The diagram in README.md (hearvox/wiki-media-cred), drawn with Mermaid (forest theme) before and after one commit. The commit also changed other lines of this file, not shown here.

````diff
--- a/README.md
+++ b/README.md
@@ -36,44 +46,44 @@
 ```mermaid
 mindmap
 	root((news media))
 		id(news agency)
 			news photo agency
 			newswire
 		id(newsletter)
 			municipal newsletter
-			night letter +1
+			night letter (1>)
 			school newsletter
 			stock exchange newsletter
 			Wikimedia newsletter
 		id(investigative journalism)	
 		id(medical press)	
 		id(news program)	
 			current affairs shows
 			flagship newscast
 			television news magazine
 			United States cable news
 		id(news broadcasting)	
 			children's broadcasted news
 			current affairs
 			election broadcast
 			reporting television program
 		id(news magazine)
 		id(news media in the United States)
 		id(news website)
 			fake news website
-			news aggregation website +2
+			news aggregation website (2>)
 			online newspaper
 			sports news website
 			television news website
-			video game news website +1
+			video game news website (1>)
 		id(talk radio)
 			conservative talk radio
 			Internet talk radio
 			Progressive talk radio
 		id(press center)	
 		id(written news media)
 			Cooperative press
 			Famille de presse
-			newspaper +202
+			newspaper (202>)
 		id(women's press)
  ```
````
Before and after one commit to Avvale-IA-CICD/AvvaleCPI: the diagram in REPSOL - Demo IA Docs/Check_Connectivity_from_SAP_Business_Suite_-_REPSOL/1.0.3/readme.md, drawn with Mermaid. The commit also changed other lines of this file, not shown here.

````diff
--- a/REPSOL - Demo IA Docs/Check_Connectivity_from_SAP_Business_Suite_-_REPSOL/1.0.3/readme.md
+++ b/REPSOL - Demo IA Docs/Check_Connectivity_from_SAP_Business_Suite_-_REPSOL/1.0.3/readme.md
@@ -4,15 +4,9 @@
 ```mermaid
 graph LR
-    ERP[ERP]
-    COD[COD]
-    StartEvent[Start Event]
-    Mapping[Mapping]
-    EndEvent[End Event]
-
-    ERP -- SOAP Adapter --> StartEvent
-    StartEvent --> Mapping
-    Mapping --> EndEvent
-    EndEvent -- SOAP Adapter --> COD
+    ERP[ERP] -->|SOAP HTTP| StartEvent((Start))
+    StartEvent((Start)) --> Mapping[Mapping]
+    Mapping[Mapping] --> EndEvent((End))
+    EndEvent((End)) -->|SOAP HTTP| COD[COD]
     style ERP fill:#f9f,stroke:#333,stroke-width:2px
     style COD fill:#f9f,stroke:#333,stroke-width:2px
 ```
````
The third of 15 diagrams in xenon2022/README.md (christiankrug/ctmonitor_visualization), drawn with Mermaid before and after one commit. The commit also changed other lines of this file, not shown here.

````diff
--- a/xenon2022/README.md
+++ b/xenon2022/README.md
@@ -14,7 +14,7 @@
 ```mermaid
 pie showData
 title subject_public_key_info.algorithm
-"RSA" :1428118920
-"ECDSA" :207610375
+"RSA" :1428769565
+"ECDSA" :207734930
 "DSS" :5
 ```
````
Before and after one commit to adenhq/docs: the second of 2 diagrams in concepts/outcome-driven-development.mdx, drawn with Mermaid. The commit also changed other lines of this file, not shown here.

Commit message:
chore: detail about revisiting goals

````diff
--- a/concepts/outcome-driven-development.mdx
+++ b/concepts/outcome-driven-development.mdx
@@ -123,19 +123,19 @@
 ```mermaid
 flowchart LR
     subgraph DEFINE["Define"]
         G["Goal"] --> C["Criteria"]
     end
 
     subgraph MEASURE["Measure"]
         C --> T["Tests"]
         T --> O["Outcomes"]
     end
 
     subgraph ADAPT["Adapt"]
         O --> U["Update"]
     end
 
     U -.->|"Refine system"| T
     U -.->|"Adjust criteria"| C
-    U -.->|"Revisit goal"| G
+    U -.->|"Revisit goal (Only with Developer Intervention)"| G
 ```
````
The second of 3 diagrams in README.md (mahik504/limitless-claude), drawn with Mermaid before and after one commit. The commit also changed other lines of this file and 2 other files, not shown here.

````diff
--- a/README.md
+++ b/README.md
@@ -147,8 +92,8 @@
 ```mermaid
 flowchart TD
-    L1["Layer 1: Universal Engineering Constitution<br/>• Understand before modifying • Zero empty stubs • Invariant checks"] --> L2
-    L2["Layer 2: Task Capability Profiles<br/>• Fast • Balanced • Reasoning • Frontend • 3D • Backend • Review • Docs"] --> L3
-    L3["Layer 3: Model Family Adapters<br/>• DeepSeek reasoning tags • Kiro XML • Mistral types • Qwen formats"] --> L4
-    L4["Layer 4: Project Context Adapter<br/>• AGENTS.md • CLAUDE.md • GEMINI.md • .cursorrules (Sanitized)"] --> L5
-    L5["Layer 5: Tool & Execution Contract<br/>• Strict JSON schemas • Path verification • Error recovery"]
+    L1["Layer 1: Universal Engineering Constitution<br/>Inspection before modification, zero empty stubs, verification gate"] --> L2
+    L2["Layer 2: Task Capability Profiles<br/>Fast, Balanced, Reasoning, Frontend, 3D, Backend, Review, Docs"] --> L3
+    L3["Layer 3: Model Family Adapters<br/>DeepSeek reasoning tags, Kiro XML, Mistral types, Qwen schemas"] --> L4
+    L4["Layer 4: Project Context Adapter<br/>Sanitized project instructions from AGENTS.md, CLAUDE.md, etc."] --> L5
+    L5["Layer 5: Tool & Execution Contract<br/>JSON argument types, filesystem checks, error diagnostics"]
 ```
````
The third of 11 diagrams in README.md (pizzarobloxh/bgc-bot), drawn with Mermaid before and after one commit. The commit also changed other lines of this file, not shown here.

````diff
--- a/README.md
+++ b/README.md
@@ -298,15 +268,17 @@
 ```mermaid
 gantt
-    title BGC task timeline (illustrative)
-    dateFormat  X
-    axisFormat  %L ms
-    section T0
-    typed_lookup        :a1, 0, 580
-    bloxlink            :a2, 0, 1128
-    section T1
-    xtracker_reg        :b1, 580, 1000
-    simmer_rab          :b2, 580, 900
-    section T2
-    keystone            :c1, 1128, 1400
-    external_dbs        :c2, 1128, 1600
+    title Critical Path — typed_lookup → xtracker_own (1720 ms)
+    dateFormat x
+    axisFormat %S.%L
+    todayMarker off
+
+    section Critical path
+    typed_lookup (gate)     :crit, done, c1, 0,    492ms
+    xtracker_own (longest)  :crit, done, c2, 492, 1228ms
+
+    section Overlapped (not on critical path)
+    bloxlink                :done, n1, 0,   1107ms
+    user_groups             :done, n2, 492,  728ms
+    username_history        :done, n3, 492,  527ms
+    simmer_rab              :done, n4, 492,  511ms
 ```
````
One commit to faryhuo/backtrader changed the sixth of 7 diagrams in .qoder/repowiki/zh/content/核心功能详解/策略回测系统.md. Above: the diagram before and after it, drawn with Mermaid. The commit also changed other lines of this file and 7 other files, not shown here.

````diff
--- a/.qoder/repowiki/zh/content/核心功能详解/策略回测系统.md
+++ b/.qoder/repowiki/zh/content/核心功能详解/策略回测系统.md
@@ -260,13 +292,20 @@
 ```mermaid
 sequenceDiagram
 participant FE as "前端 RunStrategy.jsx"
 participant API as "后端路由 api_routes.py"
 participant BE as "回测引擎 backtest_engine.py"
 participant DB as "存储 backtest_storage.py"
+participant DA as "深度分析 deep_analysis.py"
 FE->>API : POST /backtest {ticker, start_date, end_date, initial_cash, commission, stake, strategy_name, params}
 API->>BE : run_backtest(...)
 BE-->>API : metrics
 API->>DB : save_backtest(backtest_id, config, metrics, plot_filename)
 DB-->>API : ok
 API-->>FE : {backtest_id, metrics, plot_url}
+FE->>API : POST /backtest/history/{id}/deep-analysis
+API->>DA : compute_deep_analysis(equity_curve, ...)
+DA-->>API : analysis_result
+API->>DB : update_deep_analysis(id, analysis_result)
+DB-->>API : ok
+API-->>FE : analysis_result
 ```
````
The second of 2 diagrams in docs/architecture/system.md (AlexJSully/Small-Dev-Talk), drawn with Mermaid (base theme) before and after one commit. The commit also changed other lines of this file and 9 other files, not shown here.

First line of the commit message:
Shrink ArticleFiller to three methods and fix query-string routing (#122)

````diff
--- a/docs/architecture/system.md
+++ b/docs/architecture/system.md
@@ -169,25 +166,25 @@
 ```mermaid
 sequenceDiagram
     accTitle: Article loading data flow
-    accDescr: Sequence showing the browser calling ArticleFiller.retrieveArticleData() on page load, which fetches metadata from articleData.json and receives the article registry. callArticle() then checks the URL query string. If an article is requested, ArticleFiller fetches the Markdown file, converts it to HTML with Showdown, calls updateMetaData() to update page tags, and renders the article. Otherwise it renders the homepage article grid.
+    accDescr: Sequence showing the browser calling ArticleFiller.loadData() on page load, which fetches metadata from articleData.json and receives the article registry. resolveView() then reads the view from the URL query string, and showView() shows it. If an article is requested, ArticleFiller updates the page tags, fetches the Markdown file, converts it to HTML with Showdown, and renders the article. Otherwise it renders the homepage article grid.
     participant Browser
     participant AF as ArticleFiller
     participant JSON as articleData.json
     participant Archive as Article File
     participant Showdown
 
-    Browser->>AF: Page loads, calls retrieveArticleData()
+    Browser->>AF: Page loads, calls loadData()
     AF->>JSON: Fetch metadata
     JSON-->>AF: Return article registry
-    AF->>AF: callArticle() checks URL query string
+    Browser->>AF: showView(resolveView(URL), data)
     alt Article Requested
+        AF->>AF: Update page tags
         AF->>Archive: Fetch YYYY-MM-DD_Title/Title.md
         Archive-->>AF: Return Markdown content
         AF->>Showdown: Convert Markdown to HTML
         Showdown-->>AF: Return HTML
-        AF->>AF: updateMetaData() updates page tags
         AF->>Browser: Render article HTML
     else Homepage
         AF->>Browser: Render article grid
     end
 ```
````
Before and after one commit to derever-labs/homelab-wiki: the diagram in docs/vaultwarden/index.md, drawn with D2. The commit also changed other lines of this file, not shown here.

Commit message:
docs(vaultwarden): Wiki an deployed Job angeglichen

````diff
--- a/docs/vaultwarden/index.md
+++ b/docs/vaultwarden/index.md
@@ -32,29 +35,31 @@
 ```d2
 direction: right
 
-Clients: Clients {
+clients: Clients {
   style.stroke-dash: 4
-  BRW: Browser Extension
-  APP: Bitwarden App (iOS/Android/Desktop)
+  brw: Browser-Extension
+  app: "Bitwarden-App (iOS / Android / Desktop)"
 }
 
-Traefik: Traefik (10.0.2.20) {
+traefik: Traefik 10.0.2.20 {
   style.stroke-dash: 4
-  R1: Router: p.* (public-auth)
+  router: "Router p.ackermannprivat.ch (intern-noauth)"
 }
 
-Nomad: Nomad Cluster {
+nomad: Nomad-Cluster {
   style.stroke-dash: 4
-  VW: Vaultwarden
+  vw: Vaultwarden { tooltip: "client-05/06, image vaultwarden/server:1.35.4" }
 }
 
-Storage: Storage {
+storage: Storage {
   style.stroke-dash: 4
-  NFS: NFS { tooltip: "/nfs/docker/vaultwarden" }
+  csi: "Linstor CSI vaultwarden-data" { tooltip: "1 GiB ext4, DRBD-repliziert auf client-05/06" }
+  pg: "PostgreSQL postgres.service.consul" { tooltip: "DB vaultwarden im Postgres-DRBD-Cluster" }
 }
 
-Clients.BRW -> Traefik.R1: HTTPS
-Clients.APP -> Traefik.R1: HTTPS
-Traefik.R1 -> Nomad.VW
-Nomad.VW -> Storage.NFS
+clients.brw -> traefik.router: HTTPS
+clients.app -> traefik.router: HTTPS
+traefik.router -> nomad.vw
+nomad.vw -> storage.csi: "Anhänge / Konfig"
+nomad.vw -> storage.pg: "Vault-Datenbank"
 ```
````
|---|
— Your task —
Wherever the string "website" occurs in a line of the listing above, count that line, and report only the total.

— Solution to the problem —
8